Every year, billions of dollars are due in delinquent federal and state taxes. If you owe back taxes to the Nevada Department of Taxation or the IRS, you may be tempted to ignore tax notices in hopes that the relevant authorities may eventually forget about it. That is not happening for sure! It’s better to hire a tax debt resolution expert to find a possible solution for your tax debt problems.
If you do not pay your state and federal taxes on or before the due date, you can expect:
To receive a tax bill with late-payment fines and interest charges.
Tax liens imposed on your property, car or other assets of value – if you owe $10,000 or more. The government may also report the tax lien to the credit bureaus, thus impacting your credit report.
A tax levy to be filed against your property. It allows the government to sell it and use that money to pay off your tax debt. It can also be imposed on your jewelry or motor vehicle
Tackle your tax debt problems rather than run from it. A Nevada tax debt resolution expert can help you find a practical tax relief solution, by carefully analyzing your tax bills and your current financial status. When you choose to work with Tax Defense Partners, you are benefiting from several years of knowledge and experience in dealing with Nevada and federal tax authorities. A professional tax attorney can be your tireless advocate and trusted advisor, who will guide you through various options for tax debt relief.
In that case, the IRS will charge you more penalties and interest for unpaid taxes. If you have filed your tax returns, you may avoid failure-to-file penalty. However, the failure-to-pay penalty will keep accumulating with time. The government may take strict legal actions against you, if you keep ignoring the tax bills.
No. The Internal Revenue Service will only accept applications that it believes to be highly deserving. Before filing for an Offer In Compromise, go through the eligibility criteria to see if you meet the requirements.

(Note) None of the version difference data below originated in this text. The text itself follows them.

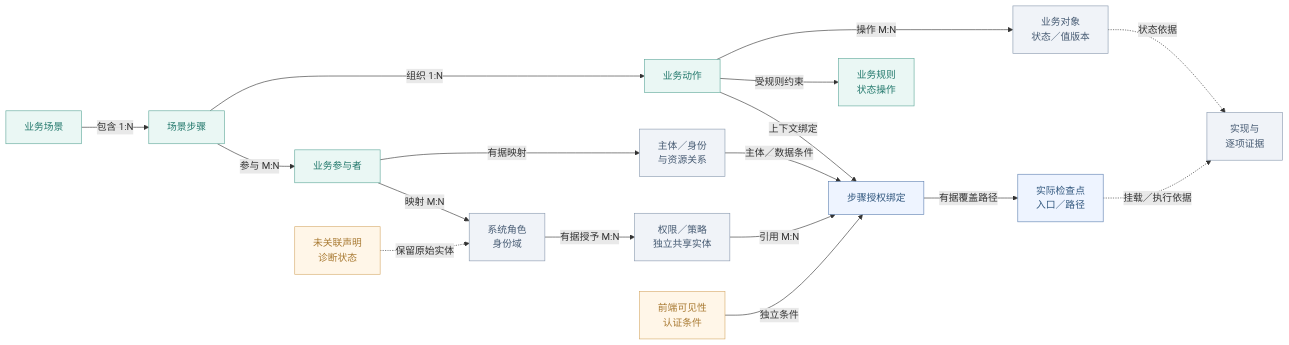
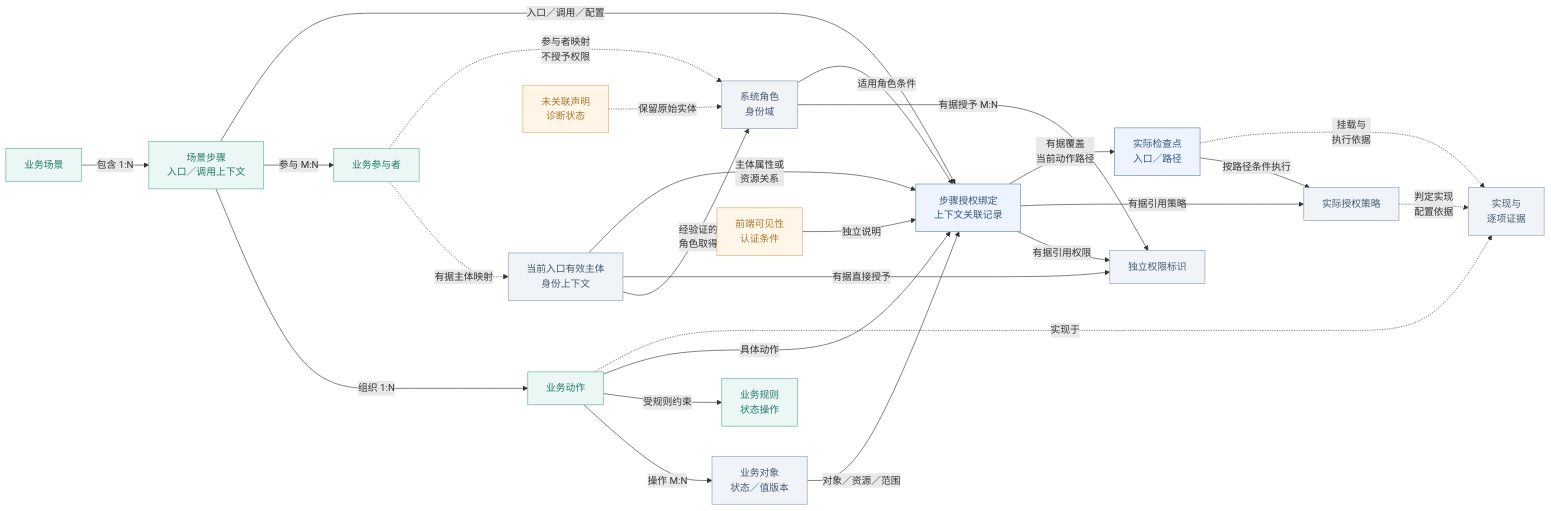
One commit to xjq11029/CodeCartia changed the diagram in docs/diagrams/sources/model.mmd. Above: the diagram before and after it, drawn with Mermaid. The commit also changed 19 other files, not shown here.

```diff
--- a/docs/diagrams/sources/model.mmd
+++ b/docs/diagrams/sources/model.mmd
@@ -1,37 +1,46 @@
 flowchart LR
-  %% 设计图解；未实现。箭头含义见本图说明。
+  %% 设计图解；未实现。箭头为有据概念关系，非解析或运行先后。
   scenario["业务场景"]:::business
-  step["场景步骤"]:::business
+  step["场景步骤<br/>入口／调用上下文"]:::business
   action["业务动作"]:::business
   object["业务对象<br/>状态／值版本"]:::data
+  rule["业务规则<br/>状态操作"]:::business
   actor["业务参与者"]:::business
-  binding["步骤授权绑定"]:::core
-  rule["业务规则<br/>状态操作"]:::business
+  subject["当前入口有效主体<br/>身份上下文"]:::data
+  binding["步骤授权绑定<br/>上下文关联记录"]:::core
+  checkpoint["实际检查点<br/>入口／路径"]:::core
   evidence["实现与<br/>逐项证据"]:::data
-  subject["主体／身份<br/>与资源关系"]:::data
   role["系统角色<br/>身份域"]:::data
-  policy["权限／策略<br/>独立共享实体"]:::data
-  checkpoint["实际检查点<br/>入口／路径"]:::core
+  permission["独立权限标识"]:::data
+  policy["实际授权策略"]:::data
   visibility["前端可见性<br/>认证条件"]:::warning
   unlinked["未关联声明<br/>诊断状态"]:::warning
   scenario -- "包含 1:N" --> step
   step -- "组织 1:N" --> action
   action -- "操作 M:N" --> object
+  action -- "受规则约束" --> rule
   step -- "参与 M:N" --> actor
-  action -- "上下文绑定" --> binding
-  action -- "受规则约束" --> rule
-  object -. "状态依据" .-> evidence
-  actor -- "有据映射" --> subject
-  actor -- "映射 M:N" --> role
-  subject -- "主体／数据条件" --> binding
-  role -- "有据授予 M:N" --> policy
-  policy -- "引用 M:N" --> binding
-  binding -- "有据覆盖路径" --> checkpoint
-  checkpoint -. "挂载／执行依据" .-> evidence
-  visibility -- "独立条件" --> binding
+  step -- "入口／调用／配置" --> binding
+  action -- "具体动作" --> binding
+  object -- "对象／资源／范围" --> binding
+  actor -. "有据主体映射" .-> subject
+  actor -. "参与者映射<br/>不授予权限" .-> role
+  subject -- "经验证的<br/>角色取得" --> role
+  role -- "有据授予 M:N" --> permission
+  subject -- "有据直接授予" --> permission
+  subject -- "主体属性或<br/>资源关系" --> binding
+  role -- "适用角色条件" --> binding
+  binding -- "有据引用权限" --> permission
+  binding -- "有据引用策略" --> policy
+  binding -- "有据覆盖<br/>当前动作路径" --> checkpoint
+  checkpoint -- "按路径条件执行" --> policy
+  action -. "实现于" .-> evidence
+  checkpoint -. "挂载与<br/>执行依据" .-> evidence
+  policy -. "判定实现<br/>配置依据" .-> evidence
+  visibility -- "独立说明" --> binding
   unlinked -. "保留原始实体" .-> role
   classDef core fill:#eef4ff,stroke:#6082b2,color:#31577e
   classDef data fill:#f0f3f8,stroke:#8a9aaf,color:#475b73
   classDef business fill:#eaf7f4,stroke:#60a99b,color:#24796d
   classDef optional fill:#f4effb,stroke:#ac93c5,color:#80619f,stroke-dasharray:6 4
   classDef warning fill:#fff6e8,stroke:#d6ab6a,color:#a87931
```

Yes. This happens when a tax lien is imposed on your assets. The government reports it to the credit bureaus. The IRS usually files a tax lien on delinquent taxpayers who owe more than $10,000 in taxes.